Exophthalmos can affect one or both eyes and is most often caused by thyroid eye disease (TED) or Graves opthalmopathy disease—an autoimmune condition where the immune system mistakenly attacks healthy tissue.
It appears that the same antibody that can cause thyroid dysfunction may also have an "attraction" to tissues surrounding the eyes, causing the onset of Graves ophthalmopathy. When related to Graves disease, you may hear the term exophthalmos used instead of bulging eyes.
Oftentimes prominent eyes are mistaken for bulging eyes. Prominent eyes are generally hereditary, and in most cases harmless. However, bulging eyes are different, as they may be linked to a more serious condition in need of urgent attention. In extreme cases, bulging eyes can create a large amount of pressure on the optic nerve, potentially leading to vision loss if not promptly treated.
It is always recommended that you consult with your eye doctor and maintain regular, comprehensive eye exams to maintain healthy vision.
Though less common, other potential causes of exophthalmos include:
- Eye injury
- Bleeding behind the eyes
- Abnormally shaped blood vessels behind the eyes
- Infection of the tissue in the eye socket
- Cancerous tumors
Symptoms of Bulging Eyes
Bulging eyes are usually a symptom of another condition. Symptoms of bulging eyes may include the following:
- Appearance of protruding eyes
- Excessive dryness in eyes
- Visible whiteness between the top of the iris (the colored part of the eye) and the eyelid
Depending on what’s causing bulging eyes, there may be other associated symptoms. If, for example, thyroid eye disease is the underlying cause for exophthalmos, you may experience the following symptoms:
- Inflamed, red and painful eyes
- Dry and “gritty” sensation
- Sensitivity to light (photophobia)
- Double vision
See your eye doctor if you notice that one or both eyes are bulging. It’s important to identify the cause, since treatment is most effective when started as soon as possible.
What Happens During an Eye Exam for Bulging Eyes?
If you are referred to an eye specialist (such as an ophthalmologist), they may:
- Arrange for blood tests
- Use an exophthalmometer, which is an instrument that measures how far the eyeball protrudes
- Assess how well you’re able to move your eyes
- Arrange for a CT or MRI scan to check for:

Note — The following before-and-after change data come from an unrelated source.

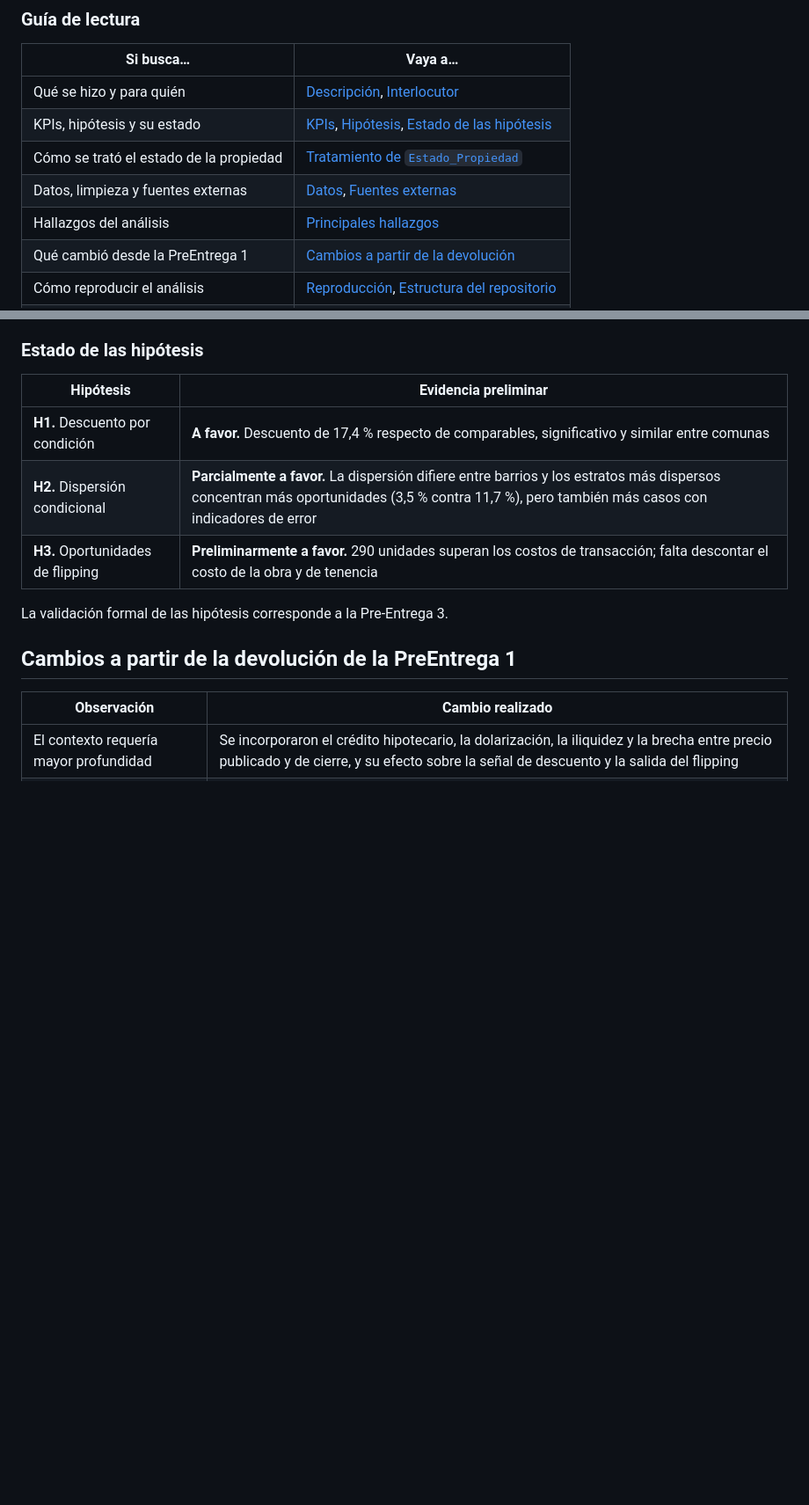
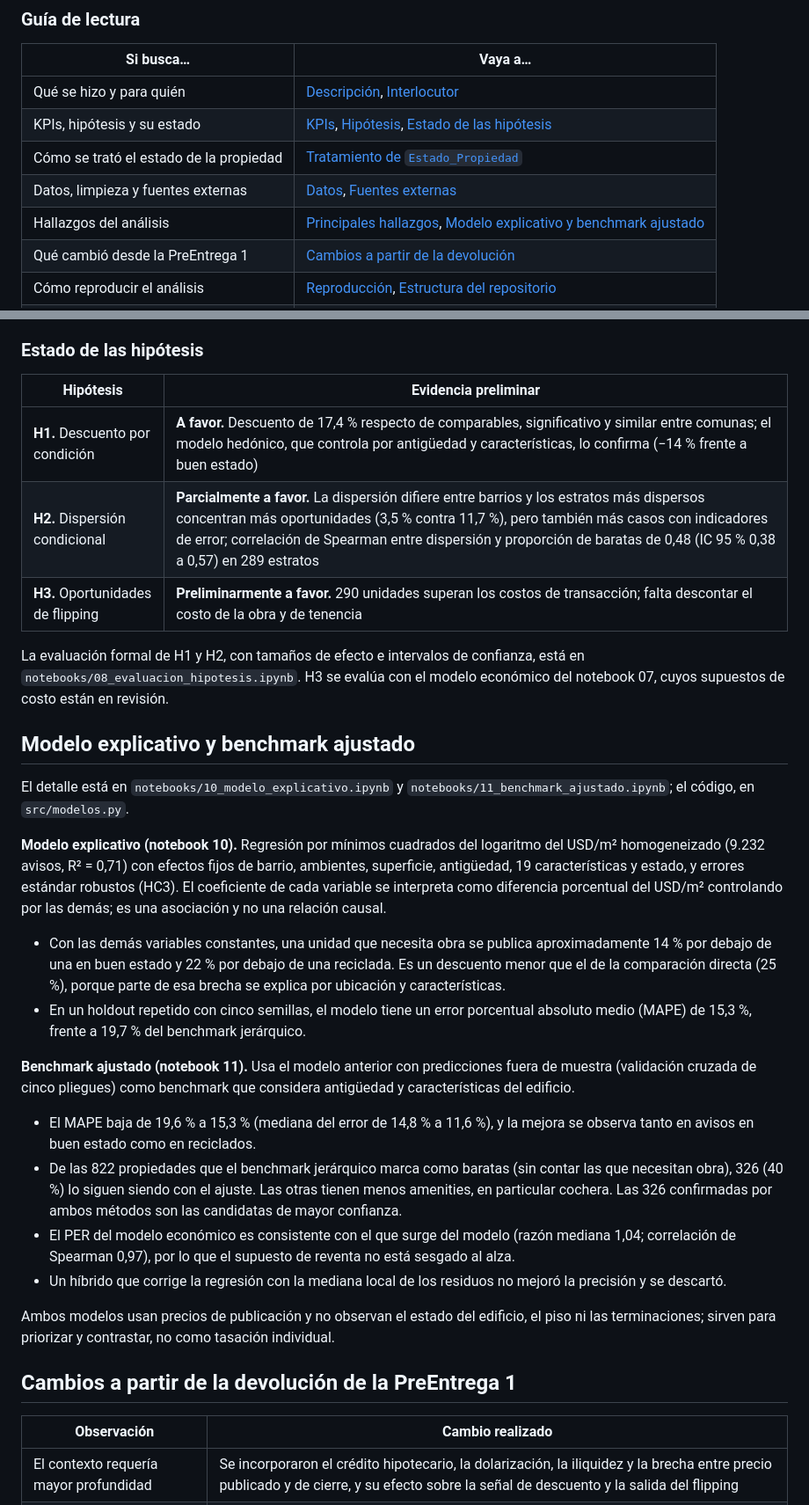
Before and after one commit to DTosoratti/tp-analitica-descriptiva-real-estate, a Markdown page: README.md, 2 parts joined by grey strips. Shown at 88% size. Rendered like a GitHub page; blank space fills up the shorter version.

```diff
--- a/README.md
+++ b/README.md
@@ -21,7 +21,7 @@ Licenciatura en Analítica Empresarial y Social del ITBA.
 | KPIs, hipótesis y su estado | [KPIs](#kpis), [Hipótesis](#hipótesis), [Estado de las hipótesis](#estado-de-las-hipótesis) |
 | Cómo se trató el estado de la propiedad | [Tratamiento de `Estado_Propiedad`](#tratamiento-de-la-variable-estado_propiedad) |
 | Datos, limpieza y fuentes externas | [Datos](#datos), [Fuentes externas](#fuentes-externas) |
-| Hallazgos del análisis | [Principales hallazgos](#principales-hallazgos-del-análisis-exploratorio) |
+| Hallazgos del análisis | [Principales hallazgos](#principales-hallazgos-del-análisis-exploratorio), [Modelo explicativo y benchmark ajustado](#modelo-explicativo-y-benchmark-ajustado) |
 | Qué cambió desde la PreEntrega 1 | [Cambios a partir de la devolución](#cambios-a-partir-de-la-devolución-de-la-preentrega-1) |
 | Cómo reproducir el análisis | [Reproducción](#reproducción), [Estructura del repositorio](#estructura-del-repositorio) |
 | Limitaciones y pendientes | [Limitaciones](#limitaciones), [Observaciones pendientes](#observaciones-pendientes-y-plan) |
@@ -629,11 +657,52 @@ el fondo de inversión se desarrollan en
 
 | Hipótesis | Evidencia preliminar |
 | --- | --- |
-| **H1.** Descuento por condición | **A favor.** Descuento de 17,4 % respecto de comparables, significativo y similar entre comunas |
-| **H2.** Dispersión condicional | **Parcialmente a favor.** La dispersión difiere entre barrios y los estratos más dispersos concentran más oportunidades (3,5 % contra 11,7 %), pero también más casos con indicadores de error |
+| **H1.** Descuento por condición | **A favor.** Descuento de 17,4 % respecto de comparables, significativo y similar entre comunas; el modelo hedónico, que controla por antigüedad y características, lo confirma (−14 % frente a buen estado) |
+| **H2.** Dispersión condicional | **Parcialmente a favor.** La dispersión difiere entre barrios y los estratos más dispersos concentran más oportunidades (3,5 % contra 11,7 %), pero también más casos con indicadores de error; correlación de Spearman entre dispersión y proporción de baratas de 0,48 (IC 95 % 0,38 a 0,57) en 289 estratos |
 | **H3.** Oportunidades de flipping | **Preliminarmente a favor.** 290 unidades superan los costos de transacción; falta descontar el costo de la obra y de tenencia |
 
-La validación formal de las hipótesis corresponde a la Pre-Entrega 3.
+La evaluación formal de H1 y H2, con tamaños de efecto e intervalos de confianza, está en `notebooks/08_evaluacion_hipotesis.ipynb`. H3 se evalúa con el modelo económico del notebook 07, cuyos supuestos de costo están en revisión.
+
+
+## Modelo explicativo y benchmark ajustado
+
+El detalle está en `notebooks/10_modelo_explicativo.ipynb` y
+`notebooks/11_benchmark_ajustado.ipynb`; el código, en `src/modelos.py`.
+
+**Modelo explicativo (notebook 10).** Regresión por mínimos cuadrados del
+logaritmo del USD/m² homogeneizado (9.232 avisos, R² = 0,71) con efectos fijos
+de barrio, ambientes, superficie, antigüedad, 19 características y estado, y
+errores estándar robustos (HC3). El coeficiente de cada variable se interpreta
+como diferencia porcentual del USD/m² controlando por las demás; es una
+asociación y no una relación causal.
+
+- Con las demás variables constantes, una unidad que necesita obra se publica
+  aproximadamente 14 % por debajo de una en buen estado y 22 % por debajo de
+  una reciclada. Es un descuento menor que el de la comparación directa (25 %),
+  porque parte de esa brecha se explica por ubicación y características.
+- En un holdout repetido con cinco semillas, el modelo tiene un error
+  porcentual absoluto medio (MAPE) de 15,3 %, frente a 19,7 % del benchmark
+  jerárquico.
+
+**Benchmark ajustado (notebook 11).** Usa el modelo anterior con predicciones
+fuera de muestra (validación cruzada de cinco pliegues) como benchmark que
+considera antigüedad y características del edificio.
+
+- El MAPE baja de 19,6 % a 15,3 % (mediana del error de 14,8 % a 11,6 %), y la
+  mejora se observa tanto en avisos en buen estado como en reciclados.
+- De las 822 propiedades que el benchmark jerárquico marca como baratas (sin
+  contar las que necesitan obra), 326 (40 %) lo siguen siendo con el ajuste.
+  Las otras tienen menos amenities, en particular cochera. Las 326 confirmadas
+  por ambos métodos son las candidatas de mayor confianza.
+- El PER del modelo económico es consistente con el que surge del modelo
+  (razón mediana 1,04; correlación de Spearman 0,97), por lo que el supuesto de
+  reventa no está sesgado al alza.
+- Un híbrido que corrige la regresión con la mediana local de los residuos no
+  mejoró la precisión y se descartó.
+
+Ambos modelos usan precios de publicación y no observan el estado del edificio,
+el piso ni las terminaciones; sirven para priorizar y contrastar, no como
+tasación individual.
 
 
 ## Cambios a partir de la devolución de la PreEntrega 1
```
Also changed, not shown: other parts of README.md (+34 -5 lines).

- Abscess or infection of the eye area
- Broken eye socket bone
- TED/Graves ophthalmopathy disease
- Foreign object in the eye socket
Early detection of the underlying cause of exophthalmos is vital for successful treatment.
Treatment for Bulging Eyes
The underlying cause of bulging eyes will determine the overall course of treatment. However, in all cases, bulging eyes will be exposed to more air, making it difficult to keep them lubricated.
- Artificial tears and eye drops can be used to combat excessive dryness and irritation by adding moisture and lubrication
- The use of special lenses can help correct double vision